Figuring out what kind of robot toy a kid would like is not as simple a task as one would think. Sure, there are some kids who would appreciate anything in the genre, but the rest-well let's just say that having specific tastes is pretty common for kids. To help you folks figure out the various robot toys you will find on store shelves, what kinds of audiences they are made for, and also, if you might want one for yourself, here is our absolute list of all the robot toys you would ever want.
Going Branded: HASBRO's Transformers
Some kids just want robot toys because they're the latest buzz among their peers, and no other robot series is as permeating to the growing up period of children all over the world (across generations!) than Transformers. Originally launched as a cartoon-toy combo intended by HASBRO to sell toys, Transformers has been around for almost three decades -spanning a several hand-drawn and CG animated TV series, a 1986 full length animated film, and just recently (starting in 2007) a trilogy of live action Hollywood films that has brought plenty of attention back to the franchise.
Of course, three decades worth of media has certainly spawned a literal smorgasbord of toys to choose from, thankfully, the internet is full of resource sites to help you out. The basic idea is that the newest line of toys will always be cheapest and most readily available and are the ones most likely to appeal to kids.
If you want the latest series, aim for figures from the new animated movie, Beast Hunters: Predacons Rising, and from the current running TV series, Rescue Bots. It may spoil the surprise (or not, depending on how clever you are), but the best thing to do before buying children a Transformers toy is to ask which characters are their favorites, and also, which ones they already have. Also, useful: try to remember the names, if they already have a full line up of Autobots (which are the protagonists), then buying an antagonistic Decepticon/Predacon or two will certainly liven up the playtime experience. For a kid, the surprise of a gift is less important than having two of the same toy, so don't be afraid to ask -and that applies to almost any toy you may want to buy as a gift.
As cool a Transformers are (they're robots that transform into vehicles and giant animals, that's an awesome playtime combo right there), there are also other robot toys you may want to consider getting for the little gearhead.
First off, if you've got a child in mind that is truly into the spirit of robotics, try Wowwee's Robo-Sapien series. This remote controlled bipedal robot comes with a wide range of pre-set movements and can be "taught" to provide reactions or feedbacks to certain user-input actions.
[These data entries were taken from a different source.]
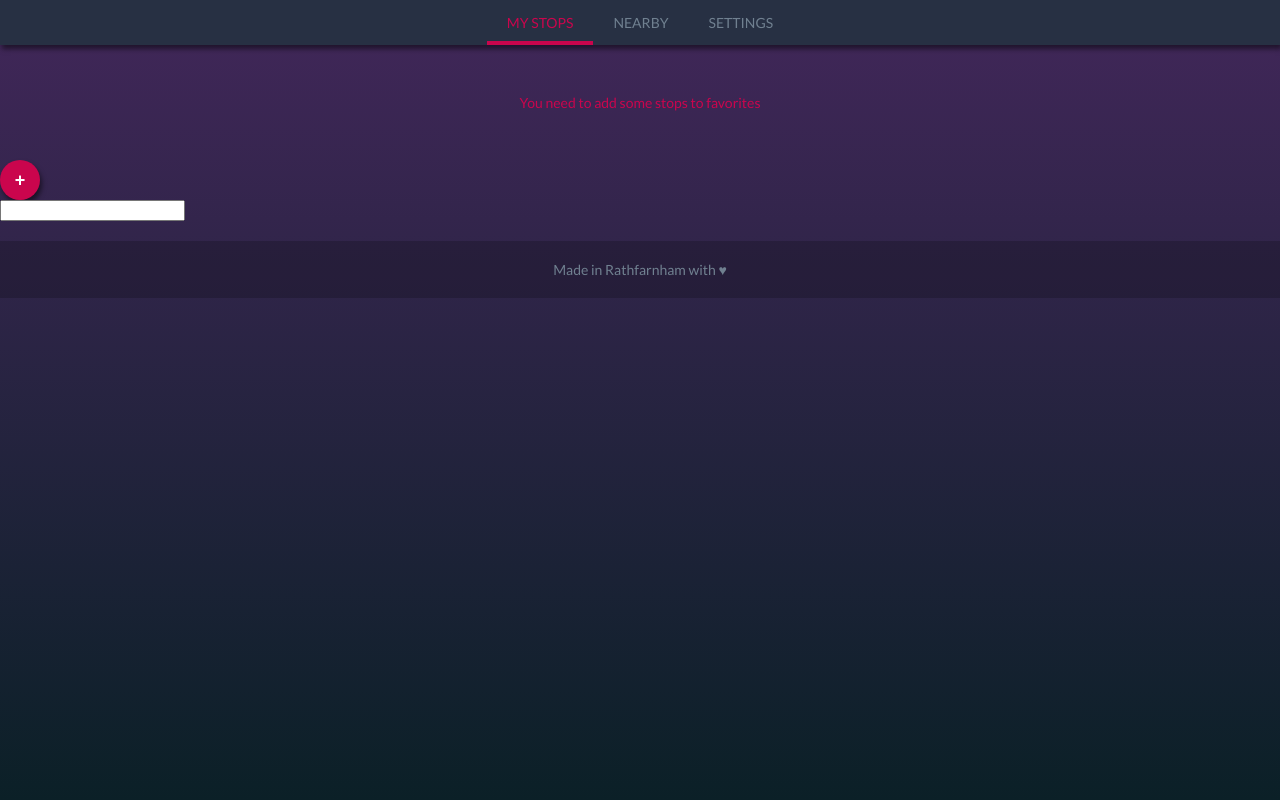
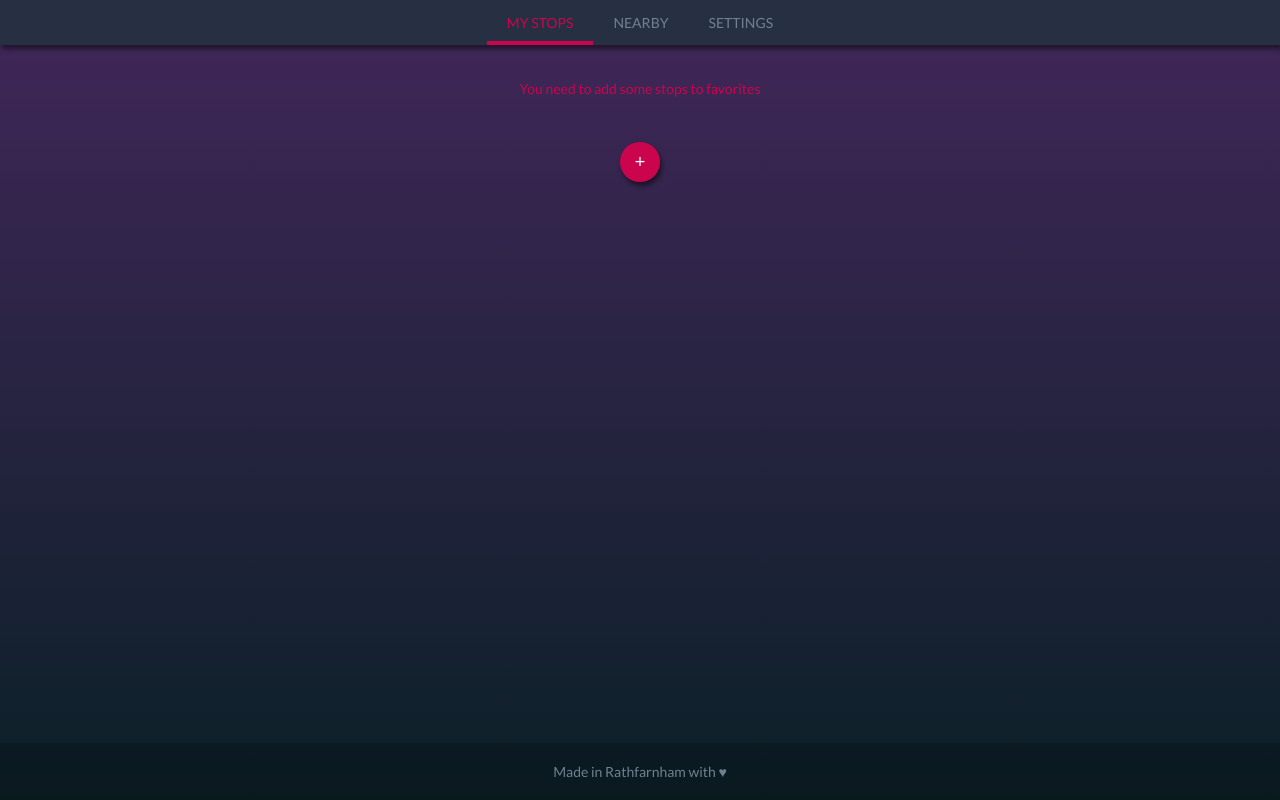
Before and after one commit to koval-dmitry/dublin-bus, a React (Create React App) app: page / in a window 1280 px wide. Built offline with nearby package versions, Linux system fonts and the light colour scheme.

Commit message:
Add stop name aliases

```diff
--- a/package.json
+++ b/package.json
@@ -5,6 +5,7 @@
   "dependencies": {
     "react": "^16.2.0",
     "react-dom": "^16.2.0",
+    "react-modal": "^3.1.10",
     "react-router-dom": "^4.2.2",
     "react-scripts": "1.0.17"
   },
--- a/src/App.js
+++ b/src/App.js
@@ -28,11 +28,14 @@ class App extends Component {
     }
   }
 
-  addFavoriteStop(inputStop) {
-    if (inputStop !== null) {
+  addFavoriteStop(stopId, stopAlias = null) {
     // update state
-      let favoriteStops = this.state.myStops;
-      favoriteStops.push(inputStop);
+    const favoriteStops = this.state.myStops;
+    const newStop = {
+      stopId: stopId,
+      stopAlias: stopAlias
+    };
+    favoriteStops.push(newStop);
     this.setState({
       myStops: favoriteStops
     });
@@ -40,27 +43,26 @@ class App extends Component {
     // update localStorage
     if (localStorage.getItem("myStops") === null) {
       let storedStops = [];
-        storedStops.push(inputStop);
+      storedStops.push(newStop);
       localStorage.setItem("myStops", JSON.stringify(storedStops));
     } else {
       let storedStops = JSON.parse(localStorage.getItem("myStops"));
-        storedStops.push(inputStop);
+      storedStops.push(newStop);
       localStorage.setItem("myStops", JSON.stringify(storedStops));
     }
   }
-  }
 
-  removeStopFromFavorites(stopID) {
+  removeStopFromFavorites(stopId) {
     //update state
     const oldFavoriteStops = this.state.myStops;
-    const newFavoriteStops = oldFavoriteStops.filter(a => a !== stopID);
+    const newFavoriteStops = oldFavoriteStops.filter(a => a.stopId !== stopId);
     this.setState({
       myStops: newFavoriteStops
     });
 
     //update localStorage
     const oldStoredStops = JSON.parse(localStorage.getItem("myStops"));
-    const newStoredStops = oldStoredStops.filter(a => a !== stopID);
+    const newStoredStops = oldStoredStops.filter(a => a.stopId !== stopId);
     localStorage.setItem("myStops", JSON.stringify(newStoredStops));
   }
 
@@ -74,7 +76,7 @@ class App extends Component {
             exact
             path="/"
             render={() => (
-              <div>
+              <div className="results-list">
                 <MyStops myStops={this.state.myStops} />
                 <AddStop addFavoriteStop={this.addFavoriteStop} />
               </div>
--- a/src/index.css
+++ b/src/index.css
@@ -1,3 +1,7 @@
+html {
+  background: #0b2027;
+}
+
 body {
   margin: 0;
   padding: 0;
--- a/src/my-stops/add-stop.css
+++ b/src/my-stops/add-stop.css
@@ -1,10 +1,8 @@
-button.add-stop {
+button {
   font-size: 18px;
-  font-weight: 700;
+  text-align: center;
   color: #fff;
-  width: 40px;
-  height: 40px;
-  border-radius: 100%;
+  border-radius: 20px;
   border: none;
   background-color: #ca054d;
   box-shadow: 2px 4px 5px rgba(0, 0, 0, 0.5);
@@ -12,4 +10,25 @@ button.add-stop {
   display: flex;
   justify-content: center;
   align-items: center;
+  margin: 10px auto;
 }
+
+button.add-stop {
+  width: 40px;
+  height: 40px;
+}
+
+.form-group {
+  margin-top: 10px;
+  display: flex;
+  flex-direction: column;
+}
+
+.form-group label {
+  display: block;
+  color: slategrey;
+}
+
+.form-group input {
+  font-size: 20px;
+}
--- a/src/my-stops/add-stop.js
+++ b/src/my-stops/add-stop.js
@@ -1,40 +1,118 @@
 import React, { Component } from "react";
+import Modal from "react-modal";
 import "./add-stop.css";
+
+const modalStyles = {
+  overlay: {
+    backgroundColor: "rgba(0, 0, 0, 0.3)"
+  },
+  content: {
+    top: "50%",
+    left: "50%",
+    right: "auto",
+    bottom: "auto",
+    color: "#fff",
+    marginRight: "-50%",
+    transform: "translate(-50%, -50%)",
+    borderRadius: "0",
+    border: "none",
+    backgroundColor: "#273043",
+    boxShadow: "2px 4px 5px rgba(0, 0, 0, 0.5)"
+  }
+};
 
 class AddStop extends Component {
   constructor(props) {
     super(props);
-    this.state = { value: "" };
+    this.state = {
+      stopId: "",
+      stopAlias: "",
+      modalIsOpen: false
+    };
 
+    this.openModal = this.openModal.bind(this);
+    this.closeModal = this.closeModal.bind(this);
     this.handleChange = this.handleChange.bind(this);
   }
 
+  componentWillMount() {
+    Modal.setAppElement("body");
+  }
+
+  openModal() {
+    this.setState({ modalIsOpen: true });
+  }
+
+  closeModal() {
+    this.setState({ modalIsOpen: false });
+  }
+
   handleChange(event) {
-    this.setState({ value: event.target.value });
+    const name = event.target.name;
+    const value = event.target.value;
+    this.setState({
+      [name]: value
+    });
   }
 
   handleSubmit = event => {
     event.preventDefault();
-    this.props.addFavoriteStop(this.state.value);
-    this.setState({ value: "" });
+    if (this.state.stopId) {
+      const stopId = this.state.stopId;
+      const stopAlias = this.state.stopAlias.length
+        ? this.state.stopAlias
+        : null;
+      this.props.addFavoriteStop(stopId, stopAlias);
+      this.setState({
+        stopId: "",
+        stopAlias: "",
+        modalIsOpen: false
+      });
+    }
   };
 
   render() {
     return (
-      <div>
-        <button className="add-stop">
+      <div className="add-stop-container">
+        <button className="add-stop" onClick={this.openModal}>
           <span>+</span>
         </button>
-        <form onSubmit={this.handleSubmit}>
+
+        <Modal
+          isOpen={this.state.modalIsOpen}
+          onRequestClose={this.closeModal}
+          style={modalStyles}
+        >
+          <div>Add stop to favorites</div>
+          <form className="stop-form" onSubmit={this.handleSubmit}>
+            <div className="form-group">
+              <label htmlFor="stop-number">Stop number</label>
               <input
+                id="stop-number"
+                name="stopId"
                 type="number"
                 inputMode="numeric"
                 min="0"
                 pattern="[0-9]*"
-            value={this.state.value}
+                value={this.state.stopId}
                 onChange={this.handleChange}
               />
+            </div>
+            <div className="form-group">
+              <label htmlFor="stop-alias">Stop alias (optional)</label>
+              <input
+                id="stop-alias"
+                name="stopAlias"
+                value={this.state.stopAlias}
+                onChange={this.handleChange}
+              />
+            </div>
+            <div className="form-group">
+              <button>Add</button>
+              <button onClick={this.closeModal}>Cancel</button>
+            </div>
           </form>
+        </Modal>
       </div>
     );
   }
--- a/src/my-stops/my-stops.css
+++ b/src/my-stops/my-stops.css
@@ -13,6 +13,7 @@
 .results-list ul {
   list-style-type: none;
   padding: 10px;
+  margin: 0;
   display: flex;
   flex-direction: column;
   color: #fff;
--- a/src/my-stops/my-stops.js
+++ b/src/my-stops/my-stops.js
@@ -15,15 +15,13 @@ class MyStops extends Component {
 
   render() {
     return (
-      <div className="results-list">
       <ul>
         {this.props.myStops.length
           ? this.props.myStops.map(stop => {
-                return <Stop key={stop} stopNumber={stop} />;
+              return <Stop key={stop.stopId} stopData={stop} />;
             })
           : this.emptyStops()}
       </ul>
-      </div>
     );
   }
 }
--- a/src/settings/settings.js
+++ b/src/settings/settings.js
@@ -17,11 +17,15 @@ class Settings extends Component {
           {this.props.myStops.length
             ? this.props.myStops.map(stop => {
                 return (
-                  <li key={stop}>
-                    <div className="settings-stop-id">Stop no. {stop}</div>
+                  <li key={stop.stopId}>
+                    <div className="settings-stop-id">
+                      Stop no. {stop.stopId} | {stop.stopAlias}
+                    </div>
                     <button
                       className="delete-stop"
-                      onClick={() => this.props.removeStopFromFavorites(stop)}
+                      onClick={() =>
+                        this.props.removeStopFromFavorites(stop.stopId)
+                      }
                     >
                       Remove
                     </button>
--- a/src/stop/stop.css
+++ b/src/stop/stop.css
@@ -1,5 +1,10 @@
 .results-list ul li {
   margin: 5px;
+}
+
+.stop-comment {
+  color: slategrey;
+  margin-bottom: 5px;
 }
 
 .no-results {
--- a/src/stop/stop.js
+++ b/src/stop/stop.js
@@ -4,7 +4,7 @@ import Bus from "../bus/bus";
 import Spinner from "../partials/spinner";
 import "./stop.css";
 
-const server = "https://data.dublinked.ie/";
+const server = "https://data.smartdublin.ie/";
 const request = "cgi-bin/rtpi/realtimebusinformation?stopid=";
 
 const urlForStopNumber = stopNumber => server + request + stopNumber;
@@ -17,10 +17,11 @@ class Stop extends Component {
       showStopPanel: false,
       requestFailed: false
     };
+    this.toggleStopPanel = this.toggleStopPanel.bind(this);
   }
 
   fetchDataByStop() {
-    fetch(urlForStopNumber(this.props.stopNumber))
+    fetch(urlForStopNumber(this.props.stopData.stopId))
       .then(response => {
         if (!response.ok) {
           throw Error("Network request failed");
@@ -45,6 +46,14 @@ class Stop extends Component {
 
   componentWillUnmount() {
     clearInterval(this.apiCallInterval);
+  }
+
+  returnStopComment() {
+    if (this.props.stopData.stopAlias !== null) {
+      return (
+        <div className="stop-comment">{this.props.stopData.stopAlias}</div>
+      );
+    }
   }
 
   renderEmptyResults() {
@@ -83,10 +92,11 @@ class Stop extends Component {
     if (!this.state.stopData) {
       return (
         <li className="loading">
+          {this.returnStopComment()}
           <div className="stop-tile">
             <div className="stop-id">
               <span>Stop no.</span>
-              {this.props.stopNumber}
+              {this.props.stopData.stopId}
             </div>
             <Spinner />
           </div>
@@ -96,10 +106,11 @@ class Stop extends Component {
     if (this.state.stopData.errorcode === "1") {
       return (
         <li className="loading">
+          {this.returnStopComment()}
           <div className="stop-tile">
             <div className="stop-id">
               <span>Stop no.</span>
-              {this.props.stopNumber}
+              {this.props.stopData.stopId}
             </div>
             <div className="no-results">No results</div>
           </div>
@@ -108,11 +119,12 @@ class Stop extends Component {
     }
     return (
       <li>
+        {this.returnStopComment()}
         <NextBus
-          toggleStopPanel={this.toggleStopPanel.bind(this)}
+          toggleStopPanel={this.toggleStopPanel}
           nextBusData={this.state.nextBusData}
-          stopNumber={this.props.stopNumber}
-        />{" "}
+          stopNumber={this.props.stopData.stopId}
+        />
         {this.renderStopPanel()}
       </li>
     );
```
Also changed, not shown: 1 other file (tests, documents, lock files or other folders). Lines whose indentation alone changed are shown as unchanged.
If they already have the Robo-Sapien, or if you feel that it is still too simple for the child, then perhaps you may want to consider that the little genius is worth a good investment of a basic laptop and the LEGO Mindstorms NXT playset. Playset is a misnomer here since the package comes with what are basically the makings of your own programmable robot. The learning curve for this toy will take a bit of effort from both the parent and the child -but the end result is nothing short of wonderous and satisfying. The best part is that this toy could very well be the item that inspires a child to take up a path in science.
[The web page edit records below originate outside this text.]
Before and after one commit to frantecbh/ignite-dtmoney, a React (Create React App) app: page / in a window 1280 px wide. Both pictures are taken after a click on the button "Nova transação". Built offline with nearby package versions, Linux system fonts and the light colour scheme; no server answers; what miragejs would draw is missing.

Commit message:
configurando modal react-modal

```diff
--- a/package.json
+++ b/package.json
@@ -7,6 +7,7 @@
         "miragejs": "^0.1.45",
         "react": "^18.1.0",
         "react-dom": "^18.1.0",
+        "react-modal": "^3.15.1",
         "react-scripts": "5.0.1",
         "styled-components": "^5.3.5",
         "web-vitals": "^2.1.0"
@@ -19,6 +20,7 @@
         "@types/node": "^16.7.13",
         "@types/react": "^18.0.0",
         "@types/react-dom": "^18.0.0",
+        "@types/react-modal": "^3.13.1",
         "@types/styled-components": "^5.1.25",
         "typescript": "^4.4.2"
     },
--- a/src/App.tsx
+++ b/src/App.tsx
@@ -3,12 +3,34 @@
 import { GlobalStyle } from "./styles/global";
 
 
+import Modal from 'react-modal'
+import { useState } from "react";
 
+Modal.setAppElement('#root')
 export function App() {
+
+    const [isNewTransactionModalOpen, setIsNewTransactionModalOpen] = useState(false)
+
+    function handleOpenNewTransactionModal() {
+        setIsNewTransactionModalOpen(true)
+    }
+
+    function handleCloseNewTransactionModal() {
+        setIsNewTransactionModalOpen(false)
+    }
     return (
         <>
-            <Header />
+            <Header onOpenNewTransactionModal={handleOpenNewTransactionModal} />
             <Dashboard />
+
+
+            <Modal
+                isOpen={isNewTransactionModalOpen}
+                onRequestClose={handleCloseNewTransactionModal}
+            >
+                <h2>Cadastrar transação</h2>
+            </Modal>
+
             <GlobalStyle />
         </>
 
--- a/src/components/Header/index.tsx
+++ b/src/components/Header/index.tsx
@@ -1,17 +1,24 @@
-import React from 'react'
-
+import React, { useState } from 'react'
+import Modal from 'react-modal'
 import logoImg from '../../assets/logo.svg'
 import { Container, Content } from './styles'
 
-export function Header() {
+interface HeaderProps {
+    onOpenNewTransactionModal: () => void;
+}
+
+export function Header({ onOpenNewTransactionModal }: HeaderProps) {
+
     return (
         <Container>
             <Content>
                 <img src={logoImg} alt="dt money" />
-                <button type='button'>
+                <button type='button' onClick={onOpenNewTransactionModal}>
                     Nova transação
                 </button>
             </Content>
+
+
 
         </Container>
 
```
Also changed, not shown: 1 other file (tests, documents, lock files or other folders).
While not yet on store shelves, the play-i project is turning out to be something worth looking forward to. Bo and Yana are a pair of programmable robots designed in both form and features with children in mind. It combines various technologies to create a pair of toys that serve two distinct purposes, Bo is an active piece that learns and reacts to the way a child plays with it, while Yana serves as a media output specialist that provides interaction in the way a storyteller would. Since the product is still under development, it will be a while before these become available -but at least you can be part of the community effort to make it happen.
Batteries Not Included
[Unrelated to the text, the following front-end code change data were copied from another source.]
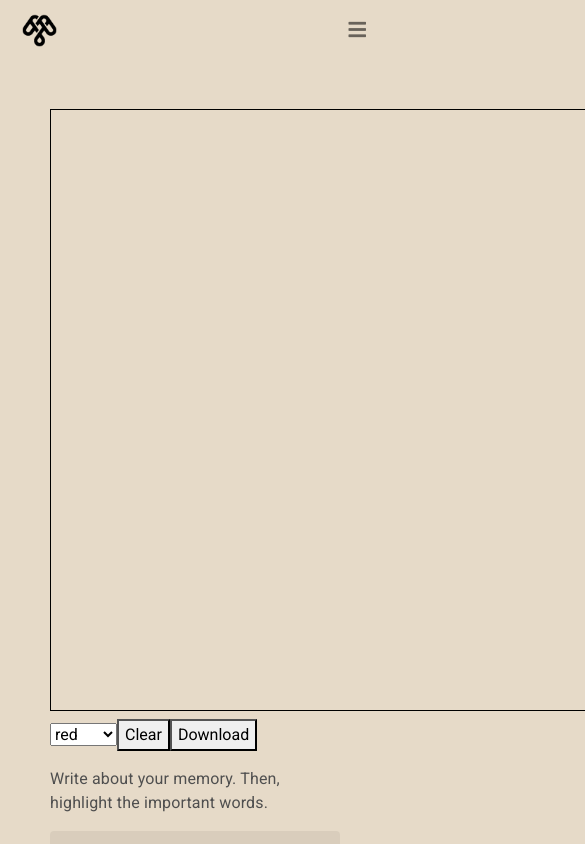
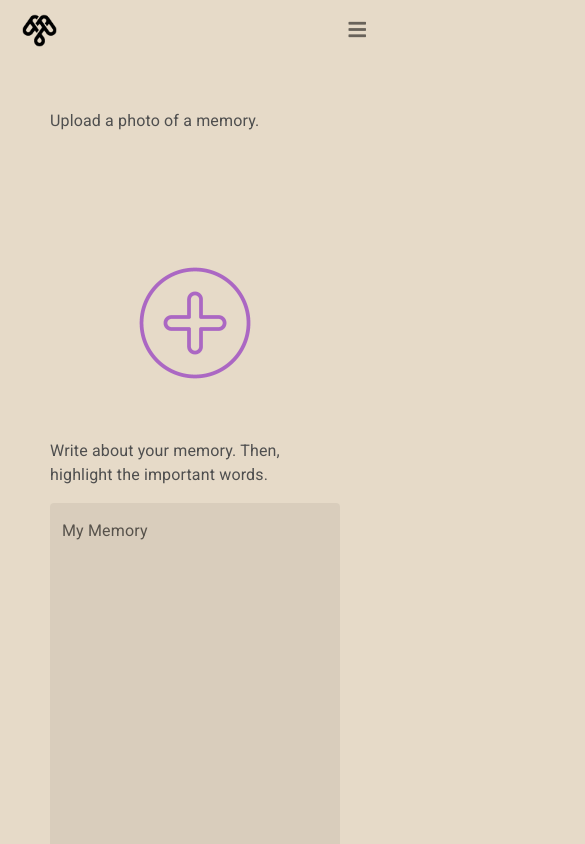
Before and after one commit to jielianglin/migr-ai-tion_III, a React (Create React App) app in the folder frontend/: page / in a window 390 px wide. Both pictures are taken after a click on the button 269 px from the left and 175 px from the top of the page. Shown: the top 844 px of the page, 585 px wide, since content can reach past the window. Built offline with nearby package versions, Linux system fonts and the light colour scheme.

Commit message:
implemented responsive canvas and integrated palette and fileInput

```diff
--- a/frontend/src/components/upload/CanvasII.js
+++ b/frontend/src/components/upload/CanvasII.js
@@ -1,4 +1,8 @@
 import React, { useEffect, useRef, useCallback } from 'react';
+import Typography from '@mui/material/Typography';
+
+import Palette from './Palette';
+import FileInput from './FileInput';
 
 const colors = [
     "red",
@@ -8,34 +12,65 @@ const colors = [
     "blue"
 ]
 
+var image;
+
 export default function CanvasII() {
     const canvasRef = useRef(null);
     const ctx = useRef(null);
-
-    const [selectedColor, setSelectedColor] = React.useState(colors[0]);
+    const [color, setColor] = React.useState(['#B272CE']);
+    const [size, setSize] = React.useState({ width: window.innerWidth, height: window.innerHeight })
     const [mouseDown, setMouseDown] = React.useState(false);
     const [lastPosition, setPosition] = React.useState({
         x: 0,
         y: 0
     });
+    const [canvasImage, setCanvasImage] = React.useState(null);
 
     var style1 = {
-        border: "1px solid #000"
+        border: "3px solid #D1C6B6",
+        borderRadius: "5px"
     }
+
+    var style2 = {
+        display: "flex",
+        justifyContent: "center",
+    }
+
+    useEffect(() => {
+        const checkSize = () => {
+            setSize({
+                width: window.innerWidth,
+                height: window.innerHeight,
+            });
+        };
+        window.addEventListener('resize', checkSize);
+        return () => window.removeEventListener('resize', checkSize);
+    }, [])
+
+    var canvasWidth = size.width / 2.25;
+    if (size.width < 1007) { canvasWidth = size.width - 50 }
+
+
+    var canvasHeight = size.height / 2.25;
 
     useEffect(() => {
         if (canvasRef.current) {
             ctx.current = canvasRef.current.getContext('2d');
+            image = new Image();
+            image.src = `${canvasImage}`
+            image.onload = () => {
+                ctx.current.drawImage(image, 0, 0, canvasWidth, canvasHeight);
+            };
         }
-    }, [])
 
+    }, [canvasImage, canvasWidth, canvasHeight])
 
     const draw = useCallback((x, y) => {
 
         if (mouseDown) {
             ctx.current.beginPath();
-            ctx.current.strokeStyle = selectedColor;
-            ctx.current.lineWidth = 10;
+            ctx.current.strokeStyle = color;
+            ctx.current.lineWidth = 20;
             ctx.current.lineJoin = 'round'
             ctx.current.moveTo(lastPosition.x, lastPosition.y);
             ctx.current.lineTo(x, y)
@@ -48,17 +83,17 @@ export default function CanvasII() {
             });
 
         }
-    }, [lastPosition, mouseDown, selectedColor, setPosition])
+    }, [lastPosition, mouseDown, color, setPosition])
 
-    const download = async () => {
-        const image = canvasRef.current.toDataURL('image.png');
-        const blob = await (await fetch(image)).blob();
-        const blobURL = URL.createObjectURL(blob);
-        const link = document.createElement('a');
-        link.href = blobURL;
-        link.download = "image.png";
-        link.click();
-    }
+    // const download = async () => {
+    //     const image = canvasRef.current.toDataURL('image/png');
+    //     const blob = await (await fetch(image)).blob();
+    //     const blobURL = URL.createObjectURL(blob);
+    //     const link = document.createElement('a');
+    //     link.href = blobURL;
+    //     link.download = "image.png";
+    //     link.click();
+    // }
 
     const clear = () => {
         ctx.current.clearRect(0, 0, ctx.current.canvas.width, ctx.current.canvas.height)
@@ -80,27 +115,37 @@ export default function CanvasII() {
         draw(e.nativeEvent.offsetX, e.nativeEvent.offsetY)
     }
 
+    if (canvasImage) {
         return (
-        <div>
+            <div >
+                <Typography> Upload a picture and make a collage using your photograph and our painting tool!
+                    <br />
+                    You can paint some emotions about your memory.
+                    <br />
+                    <br />
+                </Typography>
+                <div style={style2}>
                     <canvas
                         style={style1}
-                width={600}
-                height={600}
+                        width={canvasWidth}
+                        height={canvasHeight}
                         ref={canvasRef}
                         onMouseMove={onMouseMove}
                         onMouseDown={onMouseDown}
                         onMouseUp={onMouseUp}
                         onMouseLeave={onMouseUp}
                     />
-
+                </div>
                 <br />
-            <select value={selectedColor} onChange={(event) => setSelectedColor(event.target.value)} >
-                {colors.map(
-                    color => <option key={color} value={color}>{color}</option>
-                )}
-            </select>
                 <button onClick={clear}>Clear</button>
-            <button onclick={download}>Download</button>
+                {/* <button onclick={download}>Download</button> */}
+                <Palette selectColor={color => setColor(color)} />
+            </div>)
+    } else {
+        return (
+            <div >
+                <FileInput selectImage={setCanvasImage} />
             </div>
         );
     }
+}
--- a/frontend/src/components/upload/Palette.js
+++ b/frontend/src/components/upload/Palette.js
@@ -16,6 +16,17 @@ let colors = [
     "#6FC5A8",
 ];
 
+var style1 = {
+    display: 'flex',
+    justifyContent: 'center',
+    backgroundColor: '#D1C6B6',
+    paddingTop: '5px',
+    paddingBottom: '5px',
+    marginRight: '132px',
+    marginTop: '20px',
+    borderRadius: '5px'
+
+}
 export default function Palette(props) {
     const [color, setColor] = React.useState("#FFFFFF");
 
@@ -33,9 +44,8 @@ export default function Palette(props) {
 
 
     return (
-        <div>
-            <br />
-            <div style={{ position: 'relative', justifyContent: 'center' }}>
+
+        <div style={style1}>
             <CirclePicker
                 width="100%"
                 colors={colors}
@@ -45,8 +55,7 @@ export default function Palette(props) {
                 onSwatchHover={recordColor}
                 onClick={changeColor}
             />
-            </div>
-            <br />
+
         </div>
     );
 }
--- a/frontend/src/components/upload/UploadForm.js
+++ b/frontend/src/components/upload/UploadForm.js
@@ -114,7 +114,7 @@ export default function Home() {
                     <Grid container spacing={2}>
                         <Grid item xs={12} md={6}>
                             {/* <Canvas selectedImage={selectedImage} /> */}
-                            <CanvasII />
+                            <CanvasII selectedImage={selectedImage} />
                         </Grid>
                         <Grid item xs={12} md={6}>
                             <TextForm enteredText={enteredText} />
```
Lines whose indentation alone changed are shown as unchanged.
Robots are fun and great, but always be sure to check in with parents or the kids themselves to see what would be appropriate. Toys that have plenty of articulation and easily breakable parts would not do well with those who like to play rough -but they would certainly appreciate robot-themed masks and squirt-guns when play-acting. Those who like to get busy with their hands are more likely to appreciate toys that require a bit of assembly. Last but not least, check if the toys need batteries! It may not seem like a big deal, but adding a small pack of batteries in the gift box will mean a lot to the child -just don't insert it immediately inside the toy (if the toy remains untouched for a while, the battery may eventually leak).